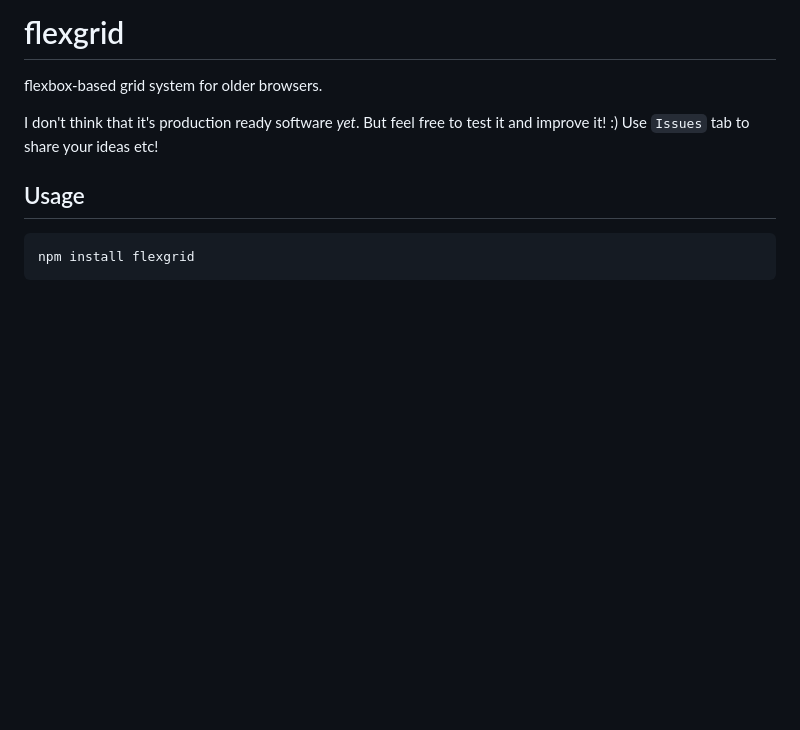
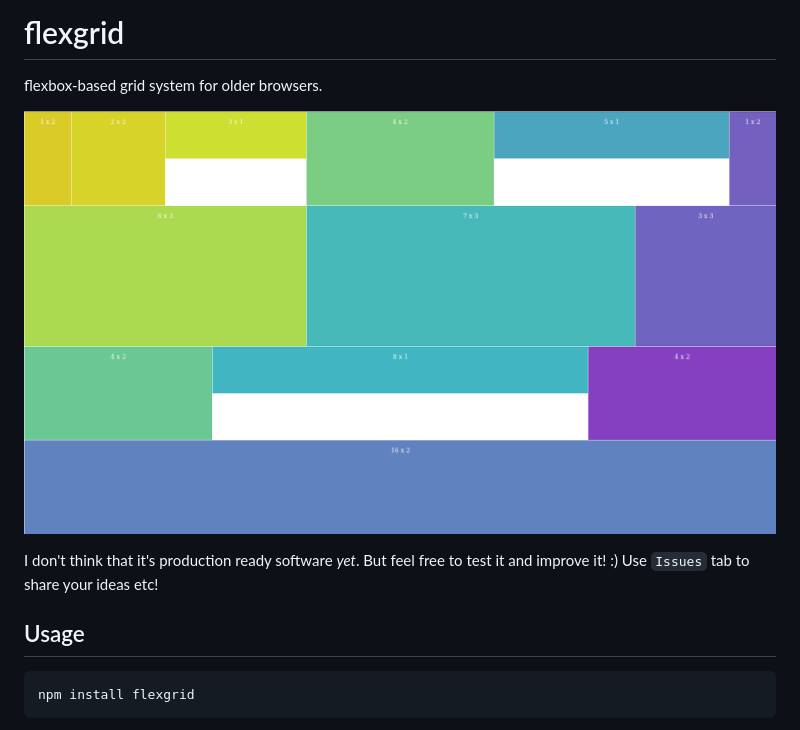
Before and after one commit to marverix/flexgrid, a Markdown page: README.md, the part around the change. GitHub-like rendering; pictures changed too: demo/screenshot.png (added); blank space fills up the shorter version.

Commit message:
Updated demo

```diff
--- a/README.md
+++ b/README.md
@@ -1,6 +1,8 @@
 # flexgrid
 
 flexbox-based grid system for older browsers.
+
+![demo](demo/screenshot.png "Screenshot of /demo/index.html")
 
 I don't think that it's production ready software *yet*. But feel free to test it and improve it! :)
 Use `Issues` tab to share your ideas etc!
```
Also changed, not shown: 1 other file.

────────

EXERCISE REQUIREMENTS >>
If a line in the records contains the word "changed", copy it out.

RESPONSE TO THE TASK >>
Before and after one commit to marverix/flexgrid, a Markdown page: README.md, the part around the change. GitHub-like rendering; pictures changed too: demo/screenshot.png (added); blank space fills up the shorter version.
Also changed, not shown: 1 other file.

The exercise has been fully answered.